----- Data under study -----

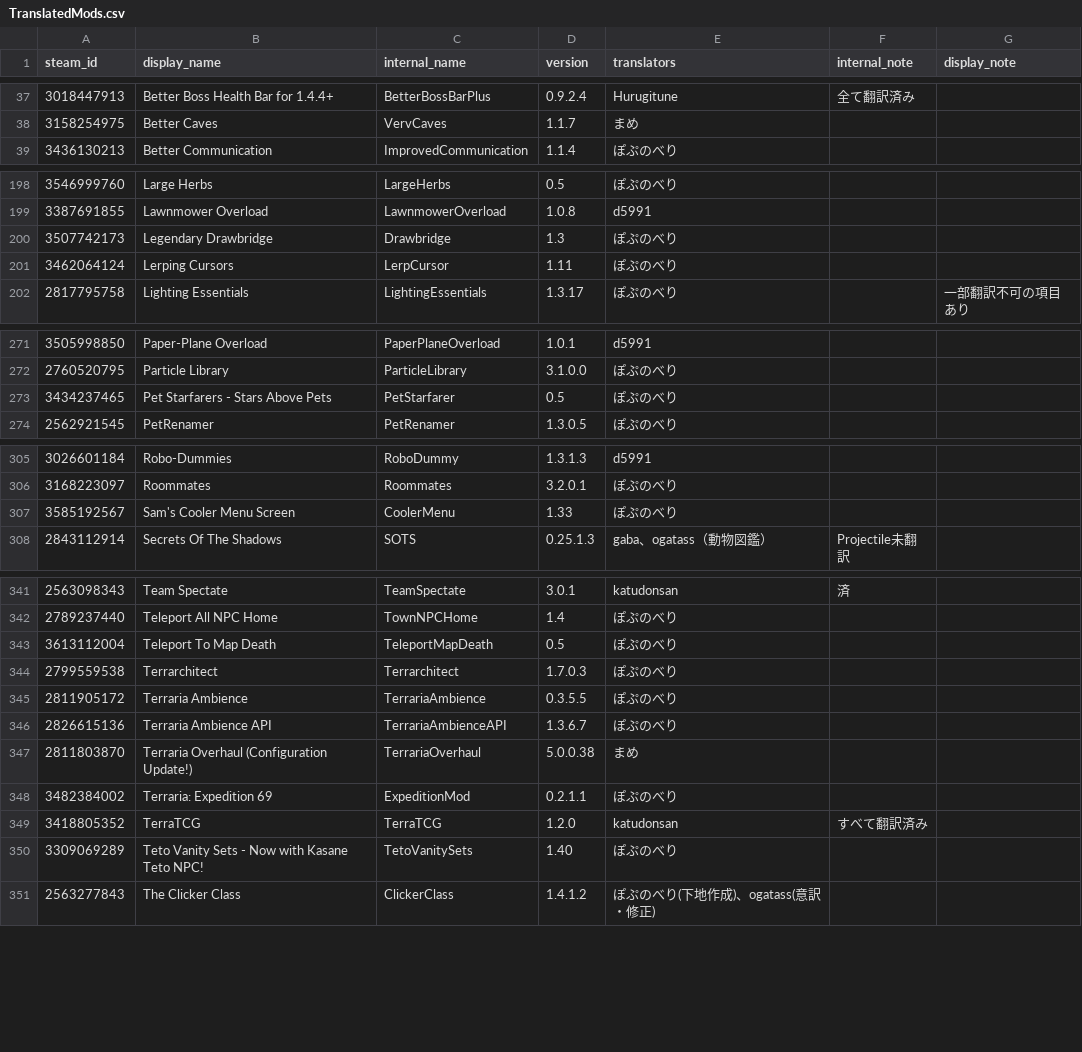
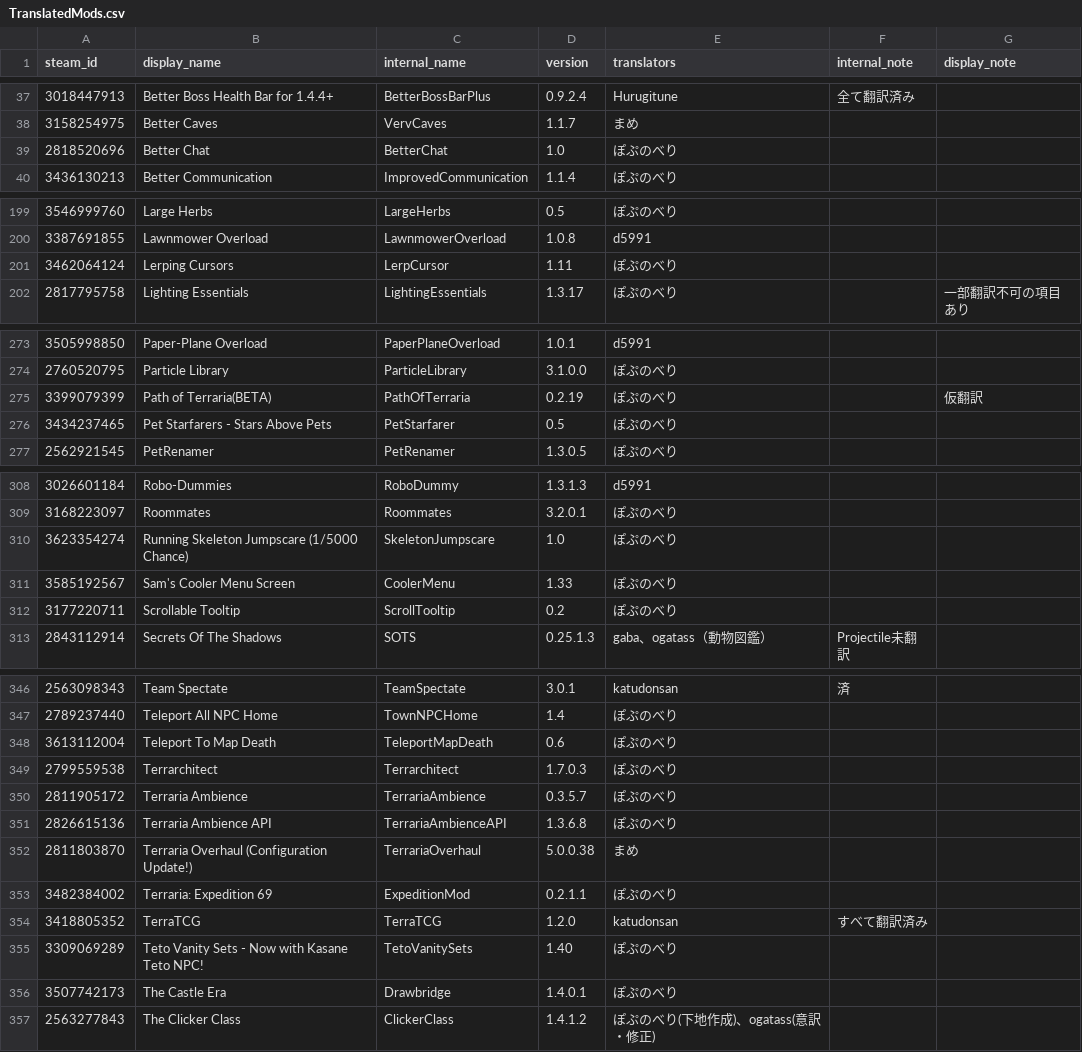
Before and after one commit to eva828/TMLHonyaku, a CSV file: TranslatedMods.csv, drawn as a sheet; only a part is shown, gaps mark what is left out; the diff covers the shown part only.

```diff
--- a/TranslatedMods.csv
+++ b/TranslatedMods.csv
@@ -38,2 +38,3 @@ steam_id,display_name,internal_name,version,translators,internal_note,display_no
 3158254975,Better Caves,VervCaves,1.1.7,まめ,,
+2818520696,Better Chat,BetterChat,1.0,ぽぷのべり,,
 3436130213,Better Communication,ImprovedCommunication,1.1.4,ぽぷのべり,,
@@ -199,3 +200,2 @@ steam_id,display_name,internal_name,version,translators,internal_note,display_no
 3387691855,Lawnmower Overload,LawnmowerOverload,1.0.8,d5991,,
-3507742173,Legendary Drawbridge,Drawbridge,1.3,ぽぷのべり,,
 3462064124,Lerping Cursors,LerpCursor,1.11,ぽぷのべり,,
@@ -272,2 +274,3 @@ steam_id,display_name,internal_name,version,translators,internal_note,display_no
 2760520795,Particle Library,ParticleLibrary,3.1.0.0,ぽぷのべり,,
+3399079399,Path of Terraria(BETA),PathOfTerraria,0.2.19,ぽぷのべり,,仮翻訳
 3434237465,Pet Starfarers - Stars Above Pets,PetStarfarer,0.5,ぽぷのべり,,
@@ -306,3 +309,5 @@ steam_id,display_name,internal_name,version,translators,internal_note,display_no
 3168223097,Roommates,Roommates,3.2.0.1,ぽぷのべり,,
+3623354274,Running Skeleton Jumpscare (1/5000 Chance),SkeletonJumpscare,1.0,ぽぷのべり,,
 3585192567,Sam's Cooler Menu Screen,CoolerMenu,1.33,ぽぷのべり,,
+3177220711,Scrollable Tooltip,ScrollTooltip,0.2,ぽぷのべり,,
 2843112914,Secrets Of The Shadows,SOTS,0.25.1.3,gaba、ogatass（動物図鑑）,Projectile未翻訳,
@@ -342,6 +347,6 @@ steam_id,display_name,internal_name,version,translators,internal_note,display_no
 2789237440,Teleport All NPC Home,TownNPCHome,1.4,ぽぷのべり,,
-3613112004,Teleport To Map Death,TeleportMapDeath,0.5,ぽぷのべり,,
+3613112004,Teleport To Map Death,TeleportMapDeath,0.6,ぽぷのべり,,
 2799559538,Terrarchitect,Terrarchitect,1.7.0.3,ぽぷのべり,,
-2811905172,Terraria Ambience,TerrariaAmbience,0.3.5.5,ぽぷのべり,,
-2826615136,Terraria Ambience API,TerrariaAmbienceAPI,1.3.6.7,ぽぷのべり,,
+2811905172,Terraria Ambience,TerrariaAmbience,0.3.5.7,ぽぷのべり,,
+2826615136,Terraria Ambience API,TerrariaAmbienceAPI,1.3.6.8,ぽぷのべり,,
 2811803870,Terraria Overhaul (Configuration Update!),TerrariaOverhaul,5.0.0.38,まめ,,
@@ -350,2 +355,3 @@ steam_id,display_name,internal_name,version,translators,internal_note,display_no
 3309069289,Teto Vanity Sets - Now with Kasane Teto NPC!,TetoVanitySets,1.40,ぽぷのべり,,
+3507742173,The Castle Era,Drawbridge,1.4.0.1,ぽぷのべり,,
 2563277843,The Clicker Class,ClickerClass,1.4.1.2,ぽぷのべり(下地作成)、ogatass(意訳・修正),,
```
Also changed, not shown: 2 added rows and 3 edited cells elsewhere in this file, 10 other files.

-----

Task prompt: In your copy of the material, every word must match and no image should appear.

Exercise solution:
Before and after one commit to eva828/TMLHonyaku, a CSV file: TranslatedMods.csv, drawn as a sheet; only a part is shown, gaps mark what is left out; the diff covers the shown part only.

```diff
--- a/TranslatedMods.csv
+++ b/TranslatedMods.csv
@@ -38,2 +38,3 @@ steam_id,display_name,internal_name,version,translators,internal_note,display_no
 3158254975,Better Caves,VervCaves,1.1.7,まめ,,
+2818520696,Better Chat,BetterChat,1.0,ぽぷのべり,,
 3436130213,Better Communication,ImprovedCommunication,1.1.4,ぽぷのべり,,
@@ -199,3 +200,2 @@ steam_id,display_name,internal_name,version,translators,internal_note,display_no
 3387691855,Lawnmower Overload,LawnmowerOverload,1.0.8,d5991,,
-3507742173,Legendary Drawbridge,Drawbridge,1.3,ぽぷのべり,,
 3462064124,Lerping Cursors,LerpCursor,1.11,ぽぷのべり,,
@@ -272,2 +274,3 @@ steam_id,display_name,internal_name,version,translators,internal_note,display_no
 2760520795,Particle Library,ParticleLibrary,3.1.0.0,ぽぷのべり,,
+3399079399,Path of Terraria(BETA),PathOfTerraria,0.2.19,ぽぷのべり,,仮翻訳
 3434237465,Pet Starfarers - Stars Above Pets,PetStarfarer,0.5,ぽぷのべり,,
@@ -306,3 +309,5 @@ steam_id,display_name,internal_name,version,translators,internal_note,display_no
 3168223097,Roommates,Roommates,3.2.0.1,ぽぷのべり,,
+3623354274,Running Skeleton Jumpscare (1/5000 Chance),SkeletonJumpscare,1.0,ぽぷのべり,,
 3585192567,Sam's Cooler Menu Screen,CoolerMenu,1.33,ぽぷのべり,,
+3177220711,Scrollable Tooltip,ScrollTooltip,0.2,ぽぷのべり,,
 2843112914,Secrets Of The Shadows,SOTS,0.25.1.3,gaba、ogatass（動物図鑑）,Projectile未翻訳,
@@ -342,6 +347,6 @@ steam_id,display_name,internal_name,version,translators,internal_note,display_no
 2789237440,Teleport All NPC Home,TownNPCHome,1.4,ぽぷのべり,,
-3613112004,Teleport To Map Death,TeleportMapDeath,0.5,ぽぷのべり,,
+3613112004,Teleport To Map Death,TeleportMapDeath,0.6,ぽぷのべり,,
 2799559538,Terrarchitect,Terrarchitect,1.7.0.3,ぽぷのべり,,
-2811905172,Terraria Ambience,TerrariaAmbience,0.3.5.5,ぽぷのべり,,
-2826615136,Terraria Ambience API,TerrariaAmbienceAPI,1.3.6.7,ぽぷのべり,,
+2811905172,Terraria Ambience,TerrariaAmbience,0.3.5.7,ぽぷのべり,,
+2826615136,Terraria Ambience API,TerrariaAmbienceAPI,1.3.6.8,ぽぷのべり,,
 2811803870,Terraria Overhaul (Configuration Update!),TerrariaOverhaul,5.0.0.38,まめ,,
@@ -350,2 +355,3 @@ steam_id,display_name,internal_name,version,translators,internal_note,display_no
 3309069289,Teto Vanity Sets - Now with Kasane Teto NPC!,TetoVanitySets,1.40,ぽぷのべり,,
+3507742173,The Castle Era,Drawbridge,1.4.0.1,ぽぷのべり,,
 2563277843,The Clicker Class,ClickerClass,1.4.1.2,ぽぷのべり(下地作成)、ogatass(意訳・修正),,
```
Also changed, not shown: 2 added rows and 3 edited cells elsewhere in this file, 10 other files.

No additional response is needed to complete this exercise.